 As illustrated in FIGS. 3 and 4, it is preferred that the cover 25 be punctured at one or more hand holes 11. The cover may include perforations in the material made during manufacturing process to assist in emergency medical technicians piercing the cover at the hand holes. However, perforations are not considered necessary for performing the puncturing operation in the field. Moreover, considering the wide variety of backboard constructions, it is not considered ideal to provide perforations in the cover. Instead, the cover material is of sufficiently low strength that a person can puncture the one or more hand holes simply by utilizing their fingers to push through the cover material, such as illustrated in FIG. 3. Alternatively, the person can utilize a tool, such as a knife blade, to puncture the cover at the hand holes more quickly, as illustrated in FIG. 4. Once the cover has been punctured on both sides at the backboard hand holes, one can project the cover into the hand holes at both sides and adhere the cover sheet edges together to encapsulate the hole rims 13 by simply crimping the excess material of the cover so that the cohesive sides engage.
 As illustrated in FIGS. 5-10, once the backboard including its hand holes have been entirely encapsulated by the cover, straps 45 can be applied. Emergency medical technicians 49 can support and transport a patient 47 with the backboard and backboard cover combination 1. As illustrated in FIGS. 6 and 7, any bodily fluids such as blood 51, may encounter the exterior of the cover 25. However, the underlying backboard 3 is protected from such bodily fluids. Once a patient has been successfully carried to a desired location, such as a hospital, the straps 45 can be removed, and the blood contaminated cover can be removed from the backboard 3 for disposal.

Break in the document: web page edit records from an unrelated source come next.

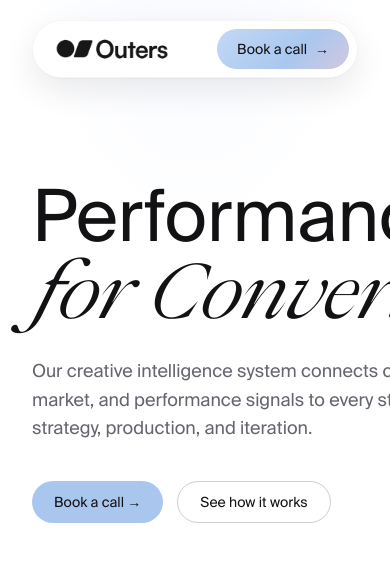
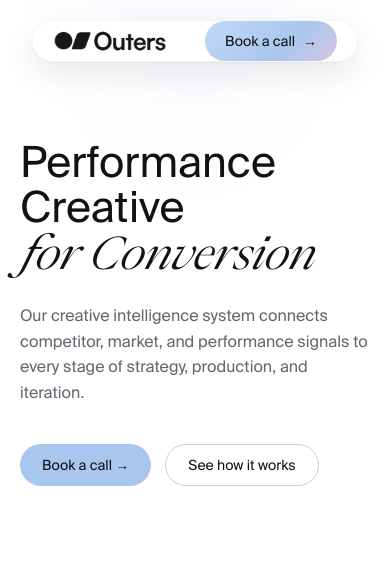
Before and after one commit to outersio/site, a website: page index.html in a window 390 px wide. Shown: the top 581 px of the page. Drawn offline with Linux system fonts and the light colour scheme.

Commit message:
Fix mobile hero headline and copy overflow.
Co-authored-by: Cursor <cursoragent@cursor.com>

```diff
--- a/index.html
+++ b/index.html
@@ -139,6 +139,7 @@
     line-height:1.02; letter-spacing:0; margin-bottom:26px;
   }
   .hline{display:block; white-space:nowrap; font-size:72px;}
+  .hline-word{display:inline;}
   .hero h1 em{font-size:1.02em;}
   strong, b{font-family:'Suisse Intl Bold', var(--sans); font-weight:400; letter-spacing:0;}
   #rotate-word{display:inline-block; transition:opacity .3s ease, transform .3s ease;}
@@ -146,7 +147,8 @@
   .hero p{
     font-size:18px; line-height:1.6; color:var(--text-on-paper-dim); max-width:460px; margin-bottom:38px;
   }
-  .hero-ctas{display:flex; gap:14px;}
+  #hero-copy{min-width:0; max-width:100%;}
+  .hero-ctas{display:flex; gap:14px; flex-wrap:wrap;}
 
   /* SIGNAL RING (signature element) */
   .ring-stage{
@@ -415,8 +417,25 @@
   .reveal.in{opacity:1; transform:translateY(0);}
 
   @media (max-width:860px){
+    .wrap{padding:0 20px;}
+    .hero{padding:140px 0 80px; overflow-x:clip;}
     .hero-grid, .signature-grid{grid-template-columns:1fr;}
     .hero-grid{min-height:0;}
+    #hero-copy{width:100%; max-width:100%;}
+    .hero h1{max-width:100%;}
+    .hline{
+      white-space:normal;
+      font-size:clamp(36px, 11vw, 52px);
+      line-height:1.05;
+    }
+    #hline1 .hline-word{display:block;}
+    #hline2{white-space:normal;}
+    .hero p{
+      max-width:100%;
+      width:100%;
+      font-size:16px;
+      box-sizing:border-box;
+    }
     .ring-stage{
       position:relative; grid-column:auto; grid-row:auto;
       top:auto; bottom:auto; left:auto; margin:40px auto 0;
@@ -446,7 +465,7 @@
   <div class="wrap hero-grid">
     <div id="hero-copy">
       <h1 class="reveal" id="hero-h1">
-        <span class="hline" id="hline1">Performance <strong>Creative</strong></span>
+        <span class="hline" id="hline1"><span class="hline-word">Performance</span> <span class="hline-word"><strong>Creative</strong></span></span>
         <span class="hline" id="hline2"><em id="rotate-word">for Conversion</em></span>
       </h1>
       <p class="reveal">Our creative intelligence system connects competitor, market, and performance signals to every stage of strategy, production, and iteration.</p>
@@ -815,8 +834,16 @@
     }
   }
   function fitHeroLines(){
-    fitLine(document.getElementById('hline1'), 24, 72);
-    fitLine(document.getElementById('hline2'), 24, 72);
+    const mobile = window.matchMedia('(max-width:860px)').matches;
+    const line1 = document.getElementById('hline1');
+    const line2 = document.getElementById('hline2');
+    if (mobile) {
+      if (line1) line1.style.fontSize = '';
+      if (line2) line2.style.fontSize = '';
+      return;
+    }
+    fitLine(line1, 24, 72);
+    fitLine(line2, 24, 72);
   }
   fitHeroLines();
   window.addEventListener('resize', fitHeroLines);
@@ -831,7 +858,7 @@
         rotateIndex = (rotateIndex + 1) % rotateWords.length;
         rotateEl.textContent = rotateWords[rotateIndex];
         rotateEl.classList.remove('swap');
-        fitLine(document.getElementById('hline2'), 24, 72);
+        fitHeroLines();
       }, 300);
     }, 2000);
   }
```
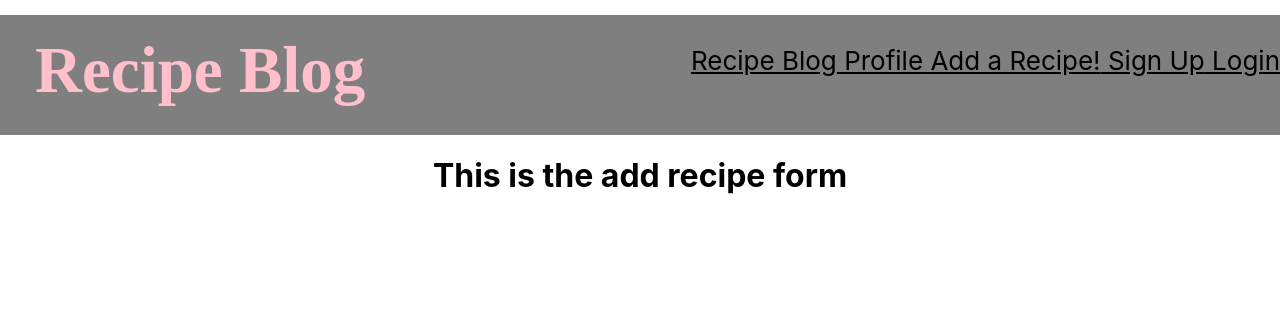
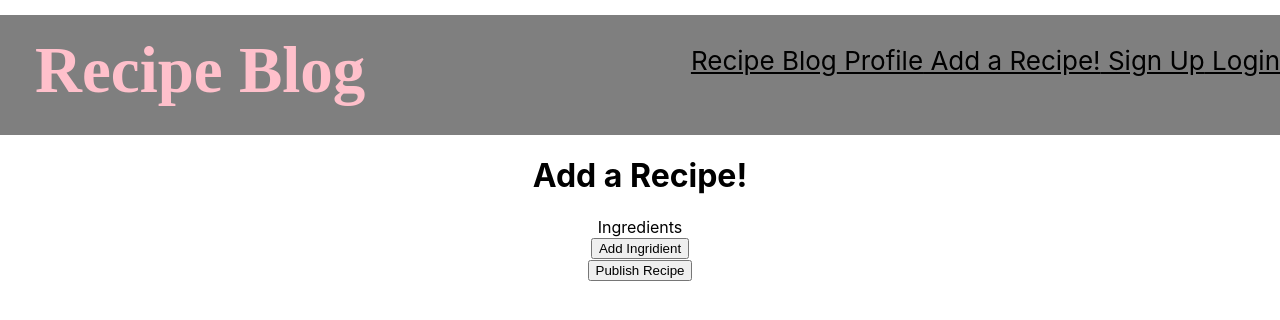
Before and after one commit to kailanak1/recipe-blog-frontend, a React (Create React App) app: page /add-recipe in a window 1280 px wide. Shown: the top 320 px of the page. Built offline with nearby package versions, Linux system fonts and the light colour scheme.

Commit message:
started add recipe form

```diff
--- a/src/App.js
+++ b/src/App.js
@@ -23,7 +23,9 @@ export default class App extends React.Component {
     super();
     this.state = {
       auth: {
-        user: {}
+        user: {},
+        errors: false
+
       }
     };
   }
@@ -31,7 +33,8 @@ export default class App extends React.Component {
     let token = localStorage.getItem("token");
     if (token) {
       api.auth.getCurrentUser().then(user => {
-        this.setState({ auth: user });
+        const updatedState = { user };
+        this.setState({ auth: updatedState });
       });
     }
   }
@@ -42,14 +45,13 @@ export default class App extends React.Component {
       password: event.target.password.value,
     }
     api.auth.createUser(newUser).then(res => {
-      console.log(res)
-       if (!!res.user.id){
-          this.login(res);
-          this.setState({errors: false})
-      } else {
-          this.setState({errors: true})
-      }
-  })
+      if (res.error){
+       this.setState({errors: true})
+     } else {
+       this.login(res);
+       this.setState({errors: false})
+     }
+   })
   }
 
 
--- a/src/components/AddRecipeForm.js
+++ b/src/components/AddRecipeForm.js
@@ -2,12 +2,53 @@ import React from 'react'
 
 
 class AddRecipeForm extends React.Component{
+    state = {
+        ingredients: [],
+        steps: []
+    }
+
+    addIngredient(e){
+        e.preventDefault()
+        this.setState({ingredients: [...this.state.ingredients, ""]
+        })
+    }
+
+    handleChange = (e, index) => {
+        this.setState({
+            [e.target.name]: e.target.value
+        })
+    }
+
 
 
 
     render(){
+        console.log(this.state)
         return (
-            <h1>This is the add recipe form</h1>
+            <div>
+            <h1>Add a Recipe!</h1>
+            <form id="recipe-form">
+                <label>Ingredients</label>
+                {
+                    this.state.ingredients.map((ingredient, index) => {
+                        return(
+                            <div key={index}>
+                                <input onChange={(e, index) => this.handleChange(e)} value={this.state.ingredient}/>
+
+
+                            </div>
+                        )
+                    })
+                }
+                <br></br>
+                <button onClick={(e)=> this.addIngredient(e)}>Add Ingridient</button>
+                <br></br>
+
+
+
+                <button>Publish Recipe</button>
+            </form>
+            </div>
         )
     }
 
--- a/src/components/Login.js
+++ b/src/components/Login.js
@@ -18,17 +18,22 @@ class Login extends React.Component{
 
     handleSubmit = event => {
         event.preventDefault()
-        console.log("loggin in")
+        console.log("logging in")
         api.auth.login(this.state.fields).then(res => {
             if (!res.errors){
                 this.props.onLogin(res);
-                this.props.history.push('/calendar')
+                this.props.history.push('/landing')
             } else {
                 this.setState({errors: true})
             }
         })
+    }
 
-
+    handleChange = (event) => {
+        const newState = {...this.state.fields, [event.target.name]: event.target.value}
+        this.setState({
+                fields: newState
+        })
     }
 
 
@@ -36,7 +41,7 @@ class Login extends React.Component{
     render(){
         return (
             <div id="signup">
-            {/* {this.props.appState.errors ? <h3 style={{color: 'white'}}>Error! This username has already been taken. Please try again.</h3> : <h3>Enter the information below to create an account.</h3>} */}
+
             <form id="event-form" onSubmit={this.handleSubmit}>
             <h1>Login to your account</h1>
                 <label>Username</label>
--- a/src/components/Signup.js
+++ b/src/components/Signup.js
@@ -46,6 +46,7 @@ class Signup extends React.Component{
         return (
             <div id="signup">
                 <h1>Sign up for an account</h1>
+                {this.props.appState.errors ? <h3 style={{color: 'white'}}>Someone took this username already. Please come up with a different one.</h3> : <h3>Enter the information below to create an account.</h3>}
                 <form id="signup-form" onSubmit={this.handleSubmit}>
                     <label>Username</label>
                     <br></br>
--- a/src/services/api.js
+++ b/src/services/api.js
@@ -15,7 +15,7 @@ const login = data => {
       method: "POST",
       headers: headers(),
       body: JSON.stringify( {auth: data})
-    }).then(res => res.json());
+    }).then(res => {return res.json()});
   };
 
   const getCurrentUser = () => {
```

 While several particular forms of the invention have been illustrated and described, it will be apparent that various modifications can be made without departing from the spirit and scope of the invention. Accordingly, it is not intended that the invention be limited except by the following claims. Having described my invention in such terms as to enable a person skilled in the art to understand the invention, recreate the invention and practice it, and having presently identified the presently preferred embodiments thereof,